The society in which the University finds itself is strikingly multilingual.This linguistic environment cannot remain unnoticed and uninvestigated.Academic curiosity about how the various languages are structured, how they are used and how they interact with a superimposed official language like English is bound to be aroused, and the appropriate place to explore this curiosity seriously is a Department of General Linguistics.
Besides, there already exist in the University and for that matter in the School of Modern Languages, departments teaching and researching into principally English, French and Ghanaian Languages. These languages are structurally different and ought to be studied on the basis of the structure intrinsic to each. Despite their individual peculiarities, they share, as human languages, certain general linguistic features.
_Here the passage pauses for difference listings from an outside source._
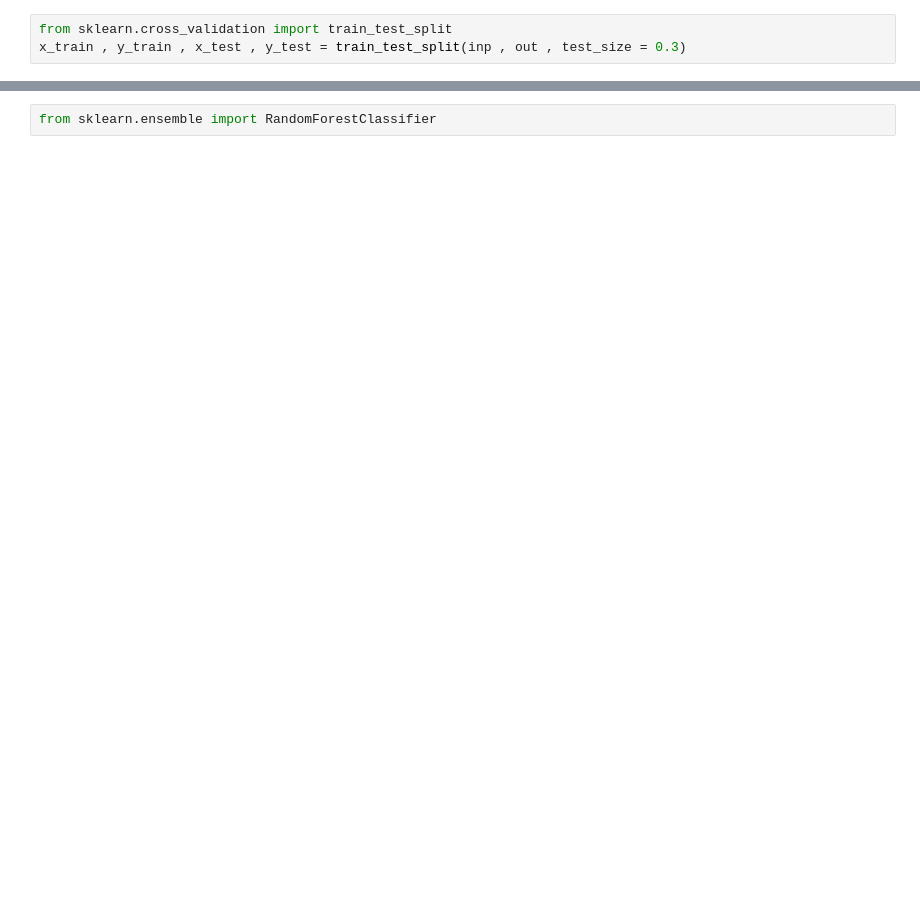
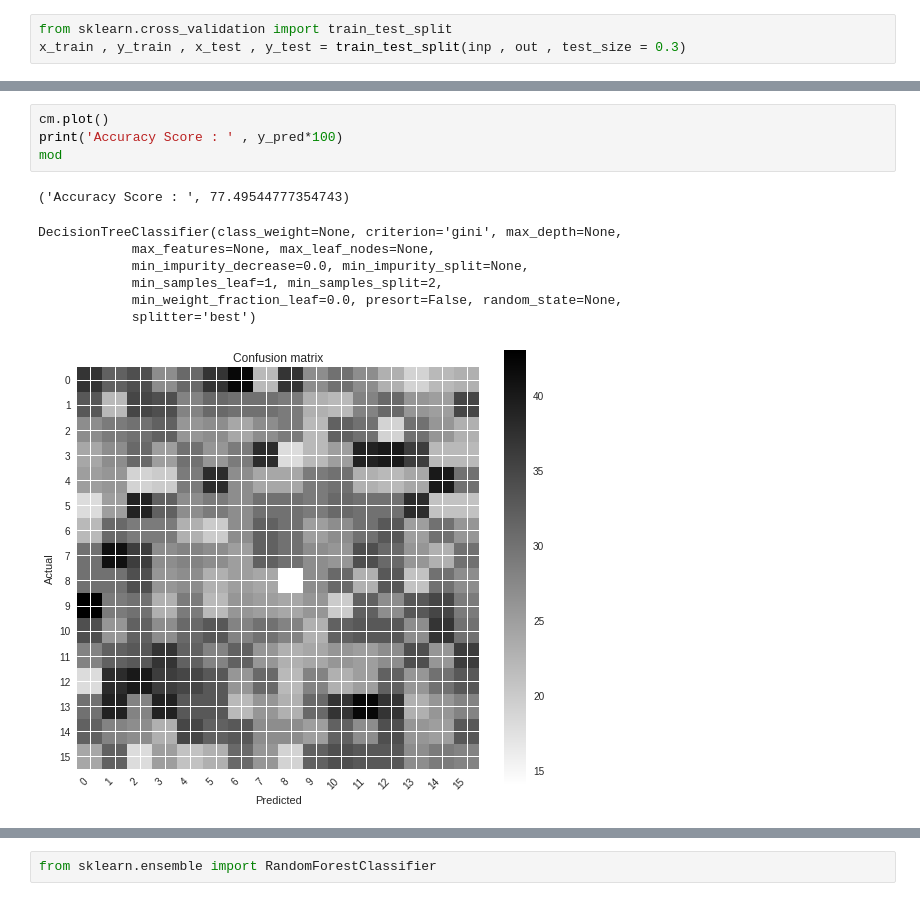
Before and after one commit to Shreyas3108/Multipath-selection-using-ML, a Jupyter notebook: TreeClass.ipynb, the cells around one changed output, grey strips where cells are left out. Saved outputs shown, nothing was run; the diff lists cells and outputs as text; blank space fills up the shorter version.

```diff
--- a/TreeClass.ipynb
+++ b/TreeClass.ipynb
@@ -108,3 +110,16 @@ accuracy_score(y_test , pred)
+# %%
+cm.plot()
+print('Accuracy Score : ' , y_pred*100)
+mod
+# %% [output]
+('Accuracy Score : ', 77.49544777354743)
+DecisionTreeClassifier(class_weight=None, criterion='gini', max_depth=None,
+            max_features=None, max_leaf_nodes=None,
+            min_impurity_decrease=0.0, min_impurity_split=None,
+            min_samples_leaf=1, min_samples_split=2,
+            min_weight_fraction_leaf=0.0, presort=False, random_state=None,
+            splitter='best')
+[figure, added]
 # %%
 mod = DecisionTreeClassifier(criterion = 'entropy' , max_depth = 400)
 
```
Also changed, not shown: parts of 20 cells of this notebook.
It is the Department of Linguistics that can give students pursuing courses in two or more languages an opportunity of studying how languages are related to one another.
Perhaps no period of human history has subjected language to such a rigorous study more than the second half of the century. This pre-occupation has stemmed from the sharper awareness of the central role of language in all human affairs. Consequently, in academic terms, there has been the gradual rise particularly since the 1950’s, of Linguistics Departments within the university system world-wide. Today, a university, particularly its humanities component, is considered incomplete without a Department of Linguistics. This, on its own, may be regarded adequate enough justification for the establishment of the Department of Linguistics.
- To create an awareness of the linguistic environment in which the university enterprise is conducted.
- To service the language departments by introducing their students to the general aspects of human language so that they may become better equipped to understand and analyse the structural peculiarities of particular languages which form, first and foremost, the object of inquiry of their Departments. This way, time will be made available for lecturers in the language departments to engage in other academic matters.
- To meet the linguistics requirement of the humanities.
It is envisaged that students who enrol in the B.A. programme should, at the end of their studies, be able to:
- distinguish between human language and other forms of human and non-human communication
- analyse language at all levels of structure (i.e. phonetic, morpho-syntactic and semantic).
- apply principles of linguistics in their verbal behaviour
- demonstrate clear knowledge of such inter-disciplinary areas such as sociolinguistics, psycholinguistics, linguistics and stylistics, philosophy, etc.